_Instructions for the task_. From the material below, copy every line in which the word "Before" occurs.

_Entries supplied_.
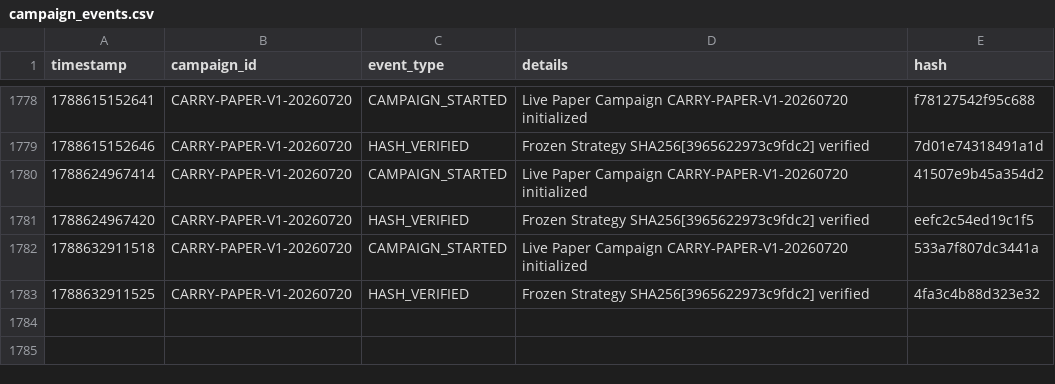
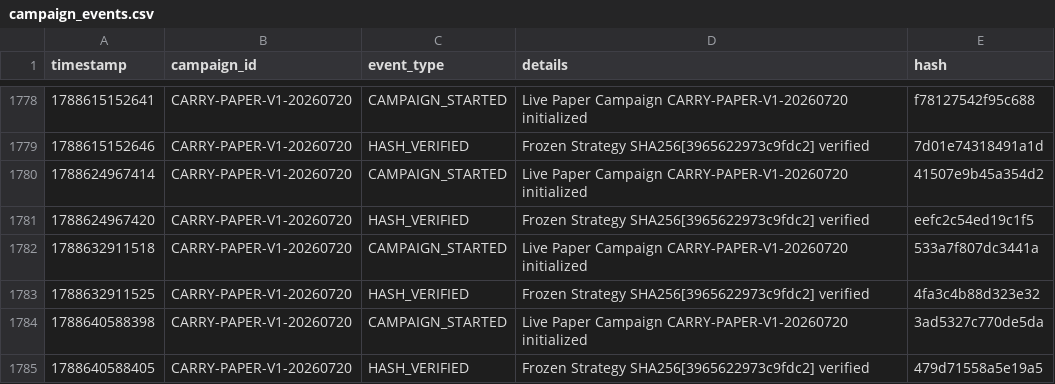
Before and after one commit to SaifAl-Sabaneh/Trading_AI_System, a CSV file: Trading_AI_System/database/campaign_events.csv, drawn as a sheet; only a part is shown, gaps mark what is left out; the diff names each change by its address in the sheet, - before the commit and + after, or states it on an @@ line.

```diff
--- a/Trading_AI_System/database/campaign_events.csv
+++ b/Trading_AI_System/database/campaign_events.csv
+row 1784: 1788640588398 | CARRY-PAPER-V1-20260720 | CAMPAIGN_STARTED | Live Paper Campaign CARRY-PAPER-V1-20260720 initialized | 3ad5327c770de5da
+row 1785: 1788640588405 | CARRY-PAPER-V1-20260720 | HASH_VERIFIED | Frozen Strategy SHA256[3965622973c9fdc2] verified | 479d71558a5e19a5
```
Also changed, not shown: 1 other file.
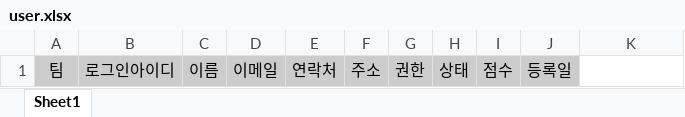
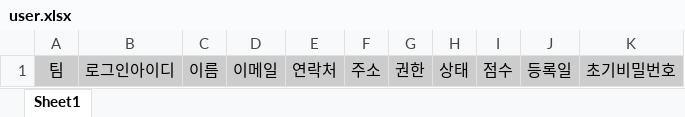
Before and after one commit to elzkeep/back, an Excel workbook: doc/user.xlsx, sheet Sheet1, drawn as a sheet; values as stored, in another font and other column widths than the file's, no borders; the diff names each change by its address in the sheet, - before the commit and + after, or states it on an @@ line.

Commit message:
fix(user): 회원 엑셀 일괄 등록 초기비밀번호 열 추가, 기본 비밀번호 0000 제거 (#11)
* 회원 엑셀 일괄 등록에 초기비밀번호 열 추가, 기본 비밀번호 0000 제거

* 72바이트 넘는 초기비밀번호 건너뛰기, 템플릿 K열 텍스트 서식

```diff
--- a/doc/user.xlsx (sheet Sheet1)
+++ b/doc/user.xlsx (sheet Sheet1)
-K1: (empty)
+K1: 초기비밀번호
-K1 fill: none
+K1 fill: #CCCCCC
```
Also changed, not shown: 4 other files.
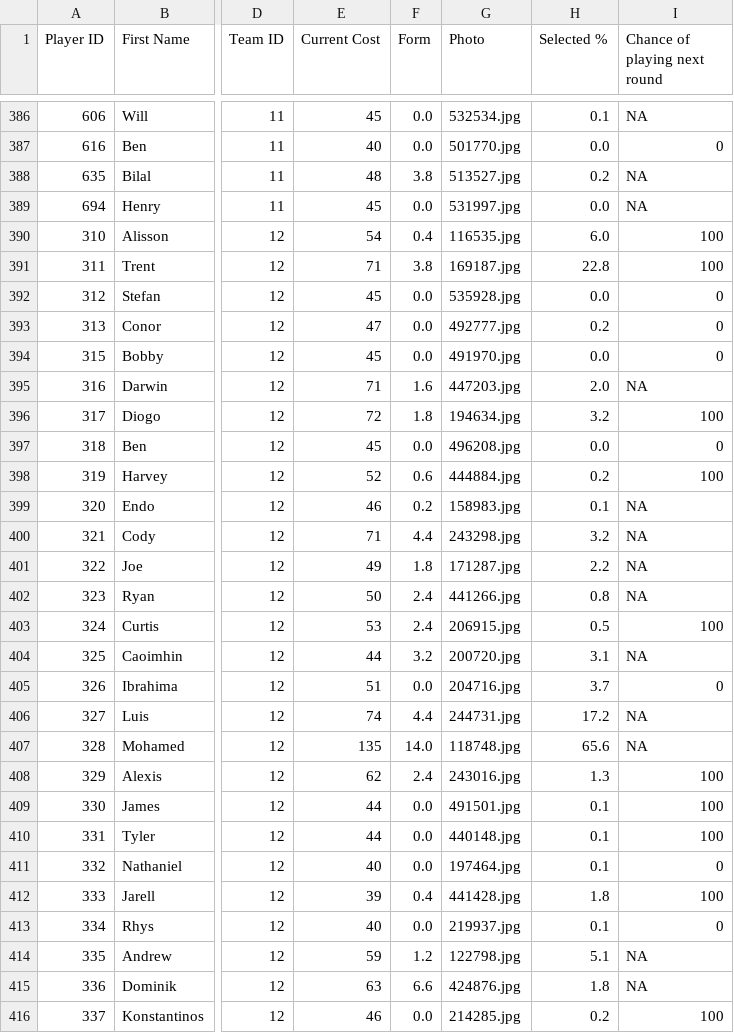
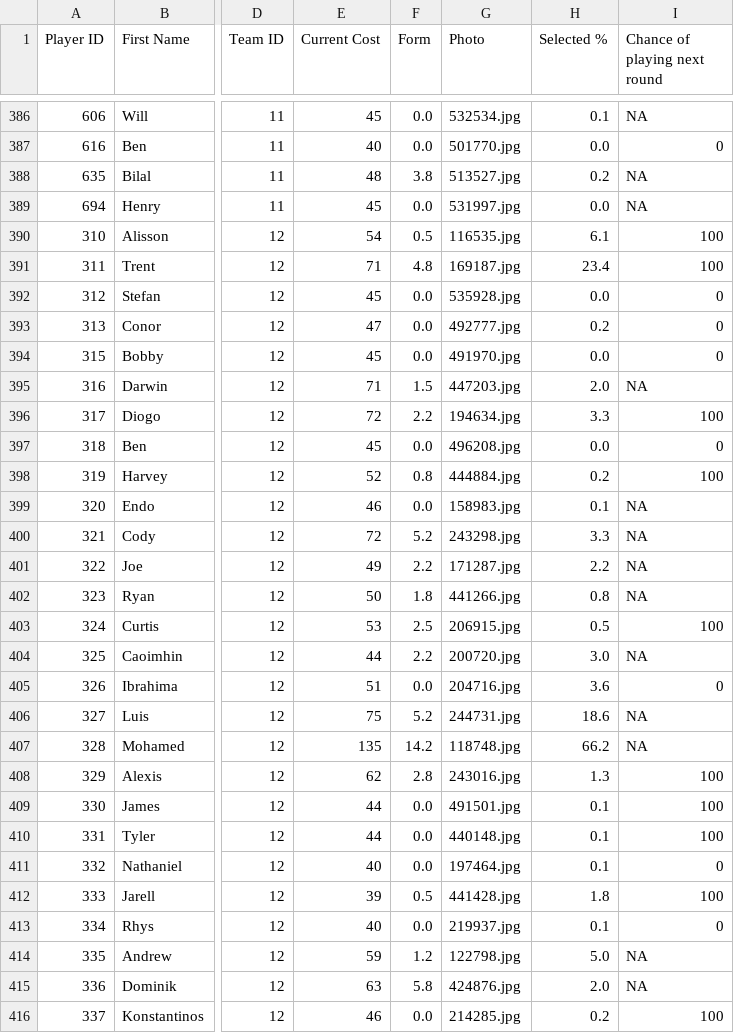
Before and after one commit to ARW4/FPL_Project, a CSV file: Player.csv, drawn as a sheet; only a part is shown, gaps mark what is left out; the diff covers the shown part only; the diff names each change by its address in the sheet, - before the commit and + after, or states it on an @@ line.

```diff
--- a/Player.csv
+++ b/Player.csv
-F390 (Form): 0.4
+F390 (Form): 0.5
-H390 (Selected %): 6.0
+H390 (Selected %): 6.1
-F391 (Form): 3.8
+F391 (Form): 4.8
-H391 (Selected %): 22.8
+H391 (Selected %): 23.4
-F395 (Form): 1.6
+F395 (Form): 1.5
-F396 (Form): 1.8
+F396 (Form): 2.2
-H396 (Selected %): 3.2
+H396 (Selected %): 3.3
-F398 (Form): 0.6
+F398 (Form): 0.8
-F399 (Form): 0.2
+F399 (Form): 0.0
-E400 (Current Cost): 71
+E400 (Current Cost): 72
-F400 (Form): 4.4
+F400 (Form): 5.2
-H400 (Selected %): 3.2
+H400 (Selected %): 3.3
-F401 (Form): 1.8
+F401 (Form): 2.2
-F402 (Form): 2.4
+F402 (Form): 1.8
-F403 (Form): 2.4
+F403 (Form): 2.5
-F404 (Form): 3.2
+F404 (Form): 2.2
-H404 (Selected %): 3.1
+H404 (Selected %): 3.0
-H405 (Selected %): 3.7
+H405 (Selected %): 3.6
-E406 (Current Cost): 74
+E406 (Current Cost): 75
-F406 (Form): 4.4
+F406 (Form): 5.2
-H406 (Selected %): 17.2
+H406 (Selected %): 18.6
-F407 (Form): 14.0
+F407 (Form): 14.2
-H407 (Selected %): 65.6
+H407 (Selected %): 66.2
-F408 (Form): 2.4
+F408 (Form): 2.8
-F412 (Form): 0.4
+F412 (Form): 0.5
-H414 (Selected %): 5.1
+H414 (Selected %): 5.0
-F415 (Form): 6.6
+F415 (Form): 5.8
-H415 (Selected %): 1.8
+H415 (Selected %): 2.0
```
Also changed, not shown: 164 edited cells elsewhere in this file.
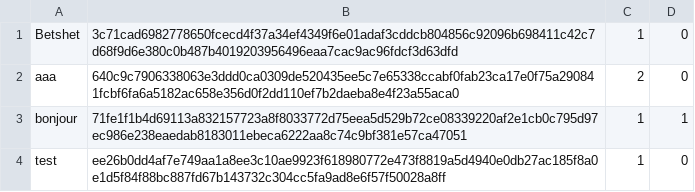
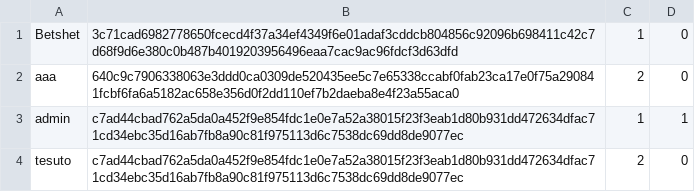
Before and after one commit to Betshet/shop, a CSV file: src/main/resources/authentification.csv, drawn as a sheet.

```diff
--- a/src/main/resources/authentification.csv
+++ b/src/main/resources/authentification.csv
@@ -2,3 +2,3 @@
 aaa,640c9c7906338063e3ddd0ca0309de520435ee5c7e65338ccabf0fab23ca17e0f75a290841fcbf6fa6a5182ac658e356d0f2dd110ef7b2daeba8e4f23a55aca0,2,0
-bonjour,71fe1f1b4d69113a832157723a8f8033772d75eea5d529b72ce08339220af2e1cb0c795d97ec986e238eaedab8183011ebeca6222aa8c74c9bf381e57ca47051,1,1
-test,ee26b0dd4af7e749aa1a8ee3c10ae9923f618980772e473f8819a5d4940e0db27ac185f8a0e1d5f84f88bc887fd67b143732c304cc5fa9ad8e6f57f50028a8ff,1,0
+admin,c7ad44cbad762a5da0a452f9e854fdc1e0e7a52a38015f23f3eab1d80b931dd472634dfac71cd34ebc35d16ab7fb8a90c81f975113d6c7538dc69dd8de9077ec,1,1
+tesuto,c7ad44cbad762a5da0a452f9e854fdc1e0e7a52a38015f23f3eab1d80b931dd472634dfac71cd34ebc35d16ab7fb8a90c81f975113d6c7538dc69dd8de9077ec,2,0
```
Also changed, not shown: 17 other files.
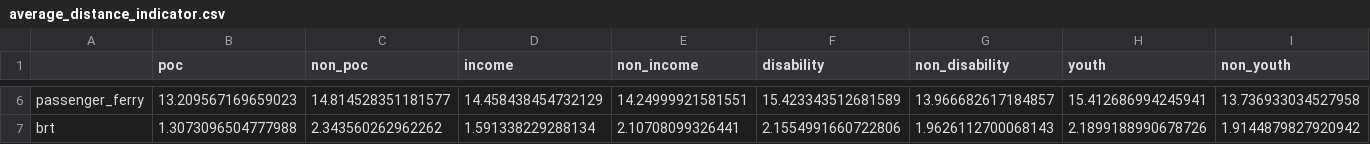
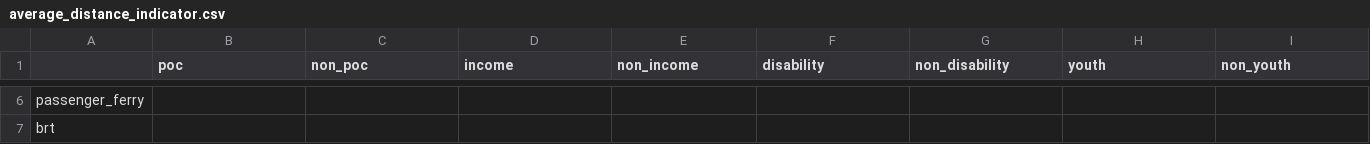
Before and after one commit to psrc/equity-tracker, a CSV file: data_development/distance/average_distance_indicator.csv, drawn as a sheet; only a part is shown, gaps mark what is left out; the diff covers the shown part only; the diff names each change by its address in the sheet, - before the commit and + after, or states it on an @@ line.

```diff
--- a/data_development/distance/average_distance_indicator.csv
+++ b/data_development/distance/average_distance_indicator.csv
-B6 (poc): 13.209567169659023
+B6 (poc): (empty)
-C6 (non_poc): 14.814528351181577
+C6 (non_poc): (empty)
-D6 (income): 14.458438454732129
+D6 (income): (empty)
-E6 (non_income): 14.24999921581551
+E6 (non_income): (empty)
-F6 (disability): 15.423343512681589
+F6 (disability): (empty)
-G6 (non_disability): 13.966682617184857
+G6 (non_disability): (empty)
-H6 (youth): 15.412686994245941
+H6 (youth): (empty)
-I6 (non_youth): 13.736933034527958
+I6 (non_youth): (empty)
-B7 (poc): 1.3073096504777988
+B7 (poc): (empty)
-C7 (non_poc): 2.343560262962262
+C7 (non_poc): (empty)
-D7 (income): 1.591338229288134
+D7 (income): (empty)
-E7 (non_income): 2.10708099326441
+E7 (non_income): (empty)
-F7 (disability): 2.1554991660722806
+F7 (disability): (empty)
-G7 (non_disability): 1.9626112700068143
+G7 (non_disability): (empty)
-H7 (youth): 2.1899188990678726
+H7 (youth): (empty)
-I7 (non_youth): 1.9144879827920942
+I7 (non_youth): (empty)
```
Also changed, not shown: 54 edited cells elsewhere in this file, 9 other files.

_Answer to this task_.
Before and after one commit to SaifAl-Sabaneh/Trading_AI_System, a CSV file: Trading_AI_System/database/campaign_events.csv, drawn as a sheet; only a part is shown, gaps mark what is left out; the diff names each change by its address in the sheet, - before the commit and + after, or states it on an @@ line.
Before and after one commit to elzkeep/back, an Excel workbook: doc/user.xlsx, sheet Sheet1, drawn as a sheet; values as stored, in another font and other column widths than the file's, no borders; the diff names each change by its address in the sheet, - before the commit and + after, or states it on an @@ line.
Before and after one commit to ARW4/FPL_Project, a CSV file: Player.csv, drawn as a sheet; only a part is shown, gaps mark what is left out; the diff covers the shown part only; the diff names each change by its address in the sheet, - before the commit and + after, or states it on an @@ line.
Before and after one commit to Betshet/shop, a CSV file: src/main/resources/authentification.csv, drawn as a sheet.
Before and after one commit to psrc/equity-tracker, a CSV file: data_development/distance/average_distance_indicator.csv, drawn as a sheet; only a part is shown, gaps mark what is left out; the diff covers the shown part only; the diff names each change by its address in the sheet, - before the commit and + after, or states it on an @@ line.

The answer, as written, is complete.